[Modification records]

--*--

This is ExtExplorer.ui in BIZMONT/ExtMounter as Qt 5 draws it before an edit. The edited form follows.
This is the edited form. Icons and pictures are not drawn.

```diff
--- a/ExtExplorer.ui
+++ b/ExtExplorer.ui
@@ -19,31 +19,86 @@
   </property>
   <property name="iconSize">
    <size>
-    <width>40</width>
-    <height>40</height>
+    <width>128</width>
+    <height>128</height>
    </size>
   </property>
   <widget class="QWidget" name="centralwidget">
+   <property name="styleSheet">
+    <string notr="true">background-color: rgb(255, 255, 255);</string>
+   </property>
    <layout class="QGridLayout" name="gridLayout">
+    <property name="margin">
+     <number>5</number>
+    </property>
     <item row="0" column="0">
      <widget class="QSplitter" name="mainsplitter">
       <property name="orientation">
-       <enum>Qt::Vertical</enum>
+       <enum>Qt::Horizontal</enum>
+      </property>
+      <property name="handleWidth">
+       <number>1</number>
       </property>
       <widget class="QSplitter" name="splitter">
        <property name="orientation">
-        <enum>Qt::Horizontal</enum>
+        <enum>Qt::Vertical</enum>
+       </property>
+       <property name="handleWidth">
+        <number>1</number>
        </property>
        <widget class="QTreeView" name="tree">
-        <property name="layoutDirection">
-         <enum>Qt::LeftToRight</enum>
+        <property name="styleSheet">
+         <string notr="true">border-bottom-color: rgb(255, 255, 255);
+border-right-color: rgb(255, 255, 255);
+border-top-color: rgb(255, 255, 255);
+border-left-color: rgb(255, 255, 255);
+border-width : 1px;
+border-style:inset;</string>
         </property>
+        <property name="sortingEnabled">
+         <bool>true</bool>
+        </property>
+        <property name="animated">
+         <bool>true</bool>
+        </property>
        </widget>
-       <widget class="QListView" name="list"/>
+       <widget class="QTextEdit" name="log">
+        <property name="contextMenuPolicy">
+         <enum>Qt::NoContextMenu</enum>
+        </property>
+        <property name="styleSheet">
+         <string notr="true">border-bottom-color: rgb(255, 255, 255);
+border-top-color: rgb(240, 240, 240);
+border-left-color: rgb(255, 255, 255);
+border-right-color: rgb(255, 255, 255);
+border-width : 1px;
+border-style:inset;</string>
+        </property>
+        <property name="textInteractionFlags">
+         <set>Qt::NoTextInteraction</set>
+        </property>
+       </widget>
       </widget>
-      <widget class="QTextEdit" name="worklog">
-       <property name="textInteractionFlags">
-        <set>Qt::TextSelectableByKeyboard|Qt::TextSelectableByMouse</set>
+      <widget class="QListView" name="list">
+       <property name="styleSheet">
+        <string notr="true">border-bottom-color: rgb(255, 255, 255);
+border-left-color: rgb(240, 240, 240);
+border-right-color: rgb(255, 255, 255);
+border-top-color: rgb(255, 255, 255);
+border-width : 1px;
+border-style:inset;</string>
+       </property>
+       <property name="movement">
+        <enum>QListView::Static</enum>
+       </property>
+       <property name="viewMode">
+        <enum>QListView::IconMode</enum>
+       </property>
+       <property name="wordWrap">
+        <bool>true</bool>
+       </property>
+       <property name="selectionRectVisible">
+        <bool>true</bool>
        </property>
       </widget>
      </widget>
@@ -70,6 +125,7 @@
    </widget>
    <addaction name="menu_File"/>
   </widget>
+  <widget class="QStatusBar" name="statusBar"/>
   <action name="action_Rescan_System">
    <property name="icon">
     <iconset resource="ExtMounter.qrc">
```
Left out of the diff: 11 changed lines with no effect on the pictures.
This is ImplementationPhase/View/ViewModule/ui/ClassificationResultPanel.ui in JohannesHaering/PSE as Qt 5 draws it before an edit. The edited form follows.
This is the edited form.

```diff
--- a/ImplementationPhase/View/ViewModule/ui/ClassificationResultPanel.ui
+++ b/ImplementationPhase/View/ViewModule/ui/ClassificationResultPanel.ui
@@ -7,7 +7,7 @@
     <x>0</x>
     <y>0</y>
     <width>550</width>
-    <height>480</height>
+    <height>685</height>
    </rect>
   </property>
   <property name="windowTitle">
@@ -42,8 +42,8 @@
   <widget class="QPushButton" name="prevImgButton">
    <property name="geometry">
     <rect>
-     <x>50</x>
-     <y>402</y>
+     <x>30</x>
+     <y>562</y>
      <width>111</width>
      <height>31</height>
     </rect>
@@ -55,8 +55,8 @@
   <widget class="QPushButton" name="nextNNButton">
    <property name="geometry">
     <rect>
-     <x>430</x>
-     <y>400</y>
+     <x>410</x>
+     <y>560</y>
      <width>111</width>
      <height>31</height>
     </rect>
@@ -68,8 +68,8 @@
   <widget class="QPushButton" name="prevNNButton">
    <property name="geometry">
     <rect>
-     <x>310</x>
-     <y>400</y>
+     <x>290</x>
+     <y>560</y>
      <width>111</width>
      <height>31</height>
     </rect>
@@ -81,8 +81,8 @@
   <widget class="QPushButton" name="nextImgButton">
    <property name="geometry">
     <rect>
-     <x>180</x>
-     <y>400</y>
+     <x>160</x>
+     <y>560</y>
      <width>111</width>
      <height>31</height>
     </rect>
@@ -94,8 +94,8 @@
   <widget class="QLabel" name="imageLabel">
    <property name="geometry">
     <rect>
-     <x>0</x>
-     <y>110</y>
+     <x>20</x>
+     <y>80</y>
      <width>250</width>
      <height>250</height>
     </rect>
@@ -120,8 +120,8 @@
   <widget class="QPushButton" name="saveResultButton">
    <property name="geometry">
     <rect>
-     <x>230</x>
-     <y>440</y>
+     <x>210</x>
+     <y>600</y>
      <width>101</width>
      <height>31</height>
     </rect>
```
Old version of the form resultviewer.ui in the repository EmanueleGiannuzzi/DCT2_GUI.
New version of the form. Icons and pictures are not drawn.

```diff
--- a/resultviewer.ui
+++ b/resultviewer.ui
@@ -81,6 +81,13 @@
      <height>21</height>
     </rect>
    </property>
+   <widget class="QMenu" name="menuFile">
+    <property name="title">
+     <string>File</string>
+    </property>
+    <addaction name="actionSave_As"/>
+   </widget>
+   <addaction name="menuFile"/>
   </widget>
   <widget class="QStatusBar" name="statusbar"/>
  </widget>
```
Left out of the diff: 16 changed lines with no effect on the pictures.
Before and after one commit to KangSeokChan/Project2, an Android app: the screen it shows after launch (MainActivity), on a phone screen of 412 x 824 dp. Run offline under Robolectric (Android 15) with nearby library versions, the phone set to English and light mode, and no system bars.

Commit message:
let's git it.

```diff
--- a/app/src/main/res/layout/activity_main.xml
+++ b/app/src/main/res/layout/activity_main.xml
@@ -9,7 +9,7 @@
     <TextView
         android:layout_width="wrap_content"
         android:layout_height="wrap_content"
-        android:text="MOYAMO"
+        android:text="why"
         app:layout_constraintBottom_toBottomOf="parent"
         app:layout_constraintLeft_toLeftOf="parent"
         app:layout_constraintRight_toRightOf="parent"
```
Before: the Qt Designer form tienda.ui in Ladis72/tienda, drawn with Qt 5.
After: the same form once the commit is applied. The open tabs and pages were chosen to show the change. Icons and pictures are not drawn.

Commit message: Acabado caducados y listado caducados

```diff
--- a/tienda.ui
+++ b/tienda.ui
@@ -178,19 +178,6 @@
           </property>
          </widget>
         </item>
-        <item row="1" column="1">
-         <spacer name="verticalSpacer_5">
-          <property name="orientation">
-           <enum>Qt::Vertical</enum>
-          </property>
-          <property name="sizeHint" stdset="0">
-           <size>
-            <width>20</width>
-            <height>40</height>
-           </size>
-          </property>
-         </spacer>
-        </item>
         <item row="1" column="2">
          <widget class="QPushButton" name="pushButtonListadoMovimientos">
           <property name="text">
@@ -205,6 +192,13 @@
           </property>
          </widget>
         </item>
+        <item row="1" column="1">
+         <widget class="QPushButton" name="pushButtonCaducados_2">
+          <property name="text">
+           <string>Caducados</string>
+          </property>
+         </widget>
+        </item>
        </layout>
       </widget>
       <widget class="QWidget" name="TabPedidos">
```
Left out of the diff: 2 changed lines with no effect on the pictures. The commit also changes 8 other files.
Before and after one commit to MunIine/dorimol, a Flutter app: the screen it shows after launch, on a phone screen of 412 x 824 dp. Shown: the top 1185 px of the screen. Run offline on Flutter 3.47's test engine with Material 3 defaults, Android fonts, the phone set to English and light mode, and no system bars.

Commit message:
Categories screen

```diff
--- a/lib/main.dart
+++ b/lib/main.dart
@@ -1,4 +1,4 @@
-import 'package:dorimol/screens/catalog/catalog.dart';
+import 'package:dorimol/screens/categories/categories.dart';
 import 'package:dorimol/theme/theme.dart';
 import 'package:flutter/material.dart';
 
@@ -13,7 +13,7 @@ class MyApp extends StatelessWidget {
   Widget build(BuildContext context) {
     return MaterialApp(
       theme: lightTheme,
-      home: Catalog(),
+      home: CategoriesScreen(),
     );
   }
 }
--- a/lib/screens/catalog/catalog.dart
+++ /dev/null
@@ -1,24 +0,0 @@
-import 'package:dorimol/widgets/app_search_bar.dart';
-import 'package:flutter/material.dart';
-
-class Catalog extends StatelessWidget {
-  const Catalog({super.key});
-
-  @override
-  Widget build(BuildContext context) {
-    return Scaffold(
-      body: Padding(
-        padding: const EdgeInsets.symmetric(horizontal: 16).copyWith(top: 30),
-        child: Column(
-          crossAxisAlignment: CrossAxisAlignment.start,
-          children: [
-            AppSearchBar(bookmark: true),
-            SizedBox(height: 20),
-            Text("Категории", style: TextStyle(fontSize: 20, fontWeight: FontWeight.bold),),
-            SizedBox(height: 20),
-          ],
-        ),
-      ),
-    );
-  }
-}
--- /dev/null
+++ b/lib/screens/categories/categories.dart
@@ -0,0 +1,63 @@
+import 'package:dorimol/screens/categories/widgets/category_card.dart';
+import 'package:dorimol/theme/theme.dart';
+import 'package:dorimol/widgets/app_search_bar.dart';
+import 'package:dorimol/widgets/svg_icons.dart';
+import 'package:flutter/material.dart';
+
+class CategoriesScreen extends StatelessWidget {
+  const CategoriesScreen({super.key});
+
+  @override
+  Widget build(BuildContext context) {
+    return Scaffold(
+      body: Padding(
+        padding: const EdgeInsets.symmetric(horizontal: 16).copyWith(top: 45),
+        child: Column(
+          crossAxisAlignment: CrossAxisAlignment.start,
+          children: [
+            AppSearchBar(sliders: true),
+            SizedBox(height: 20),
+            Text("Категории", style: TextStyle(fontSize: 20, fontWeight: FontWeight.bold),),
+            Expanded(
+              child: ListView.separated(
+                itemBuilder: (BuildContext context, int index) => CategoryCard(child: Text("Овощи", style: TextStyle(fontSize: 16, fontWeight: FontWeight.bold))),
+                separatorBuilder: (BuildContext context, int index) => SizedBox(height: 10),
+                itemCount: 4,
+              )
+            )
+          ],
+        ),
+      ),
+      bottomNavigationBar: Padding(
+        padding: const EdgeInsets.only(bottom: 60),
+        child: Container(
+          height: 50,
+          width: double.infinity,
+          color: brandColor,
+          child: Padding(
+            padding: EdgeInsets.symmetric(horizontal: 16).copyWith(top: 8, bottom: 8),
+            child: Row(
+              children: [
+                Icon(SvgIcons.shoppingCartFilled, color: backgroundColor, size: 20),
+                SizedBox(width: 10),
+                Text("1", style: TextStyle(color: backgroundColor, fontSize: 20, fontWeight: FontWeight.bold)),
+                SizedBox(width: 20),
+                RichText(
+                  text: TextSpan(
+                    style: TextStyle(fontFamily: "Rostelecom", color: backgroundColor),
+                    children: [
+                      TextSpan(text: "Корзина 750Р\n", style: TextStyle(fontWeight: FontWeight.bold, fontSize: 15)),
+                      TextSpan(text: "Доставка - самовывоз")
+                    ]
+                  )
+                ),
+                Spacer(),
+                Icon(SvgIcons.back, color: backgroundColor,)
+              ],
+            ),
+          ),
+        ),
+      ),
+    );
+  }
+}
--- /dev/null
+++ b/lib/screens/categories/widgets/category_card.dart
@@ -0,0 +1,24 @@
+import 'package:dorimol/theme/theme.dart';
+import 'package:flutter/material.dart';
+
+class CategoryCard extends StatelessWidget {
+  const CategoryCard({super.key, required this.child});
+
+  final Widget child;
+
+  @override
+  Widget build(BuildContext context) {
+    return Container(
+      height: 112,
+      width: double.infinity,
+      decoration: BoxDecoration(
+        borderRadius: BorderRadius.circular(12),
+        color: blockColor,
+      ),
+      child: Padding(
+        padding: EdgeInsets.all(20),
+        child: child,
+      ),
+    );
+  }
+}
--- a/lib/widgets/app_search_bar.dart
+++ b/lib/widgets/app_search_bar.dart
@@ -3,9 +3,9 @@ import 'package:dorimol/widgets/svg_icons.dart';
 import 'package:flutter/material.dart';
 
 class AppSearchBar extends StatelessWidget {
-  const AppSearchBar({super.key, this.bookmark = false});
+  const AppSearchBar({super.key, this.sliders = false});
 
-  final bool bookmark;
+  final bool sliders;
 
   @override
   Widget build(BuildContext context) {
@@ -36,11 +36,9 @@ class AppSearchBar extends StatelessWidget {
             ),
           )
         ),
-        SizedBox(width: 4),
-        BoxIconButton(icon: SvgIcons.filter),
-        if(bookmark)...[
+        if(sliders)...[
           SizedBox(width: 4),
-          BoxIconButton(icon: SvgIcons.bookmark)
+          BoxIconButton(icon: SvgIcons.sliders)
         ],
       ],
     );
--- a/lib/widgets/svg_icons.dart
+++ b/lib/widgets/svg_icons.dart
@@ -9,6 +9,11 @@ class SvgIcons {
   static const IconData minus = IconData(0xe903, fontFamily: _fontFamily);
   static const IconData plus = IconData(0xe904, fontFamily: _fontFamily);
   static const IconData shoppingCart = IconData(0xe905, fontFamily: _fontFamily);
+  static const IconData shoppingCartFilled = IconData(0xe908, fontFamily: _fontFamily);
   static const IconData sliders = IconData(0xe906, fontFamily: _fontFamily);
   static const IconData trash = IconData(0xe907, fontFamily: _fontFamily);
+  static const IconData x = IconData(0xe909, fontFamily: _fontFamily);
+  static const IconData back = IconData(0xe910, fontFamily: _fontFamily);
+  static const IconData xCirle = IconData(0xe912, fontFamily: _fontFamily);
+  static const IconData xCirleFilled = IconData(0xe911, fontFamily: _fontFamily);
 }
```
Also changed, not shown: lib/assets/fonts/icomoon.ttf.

--*--

In the lines above, find each one with "start" and list it.

_EXPECTED ANSWER_.
-          crossAxisAlignment: CrossAxisAlignment.start,
+          crossAxisAlignment: CrossAxisAlignment.start,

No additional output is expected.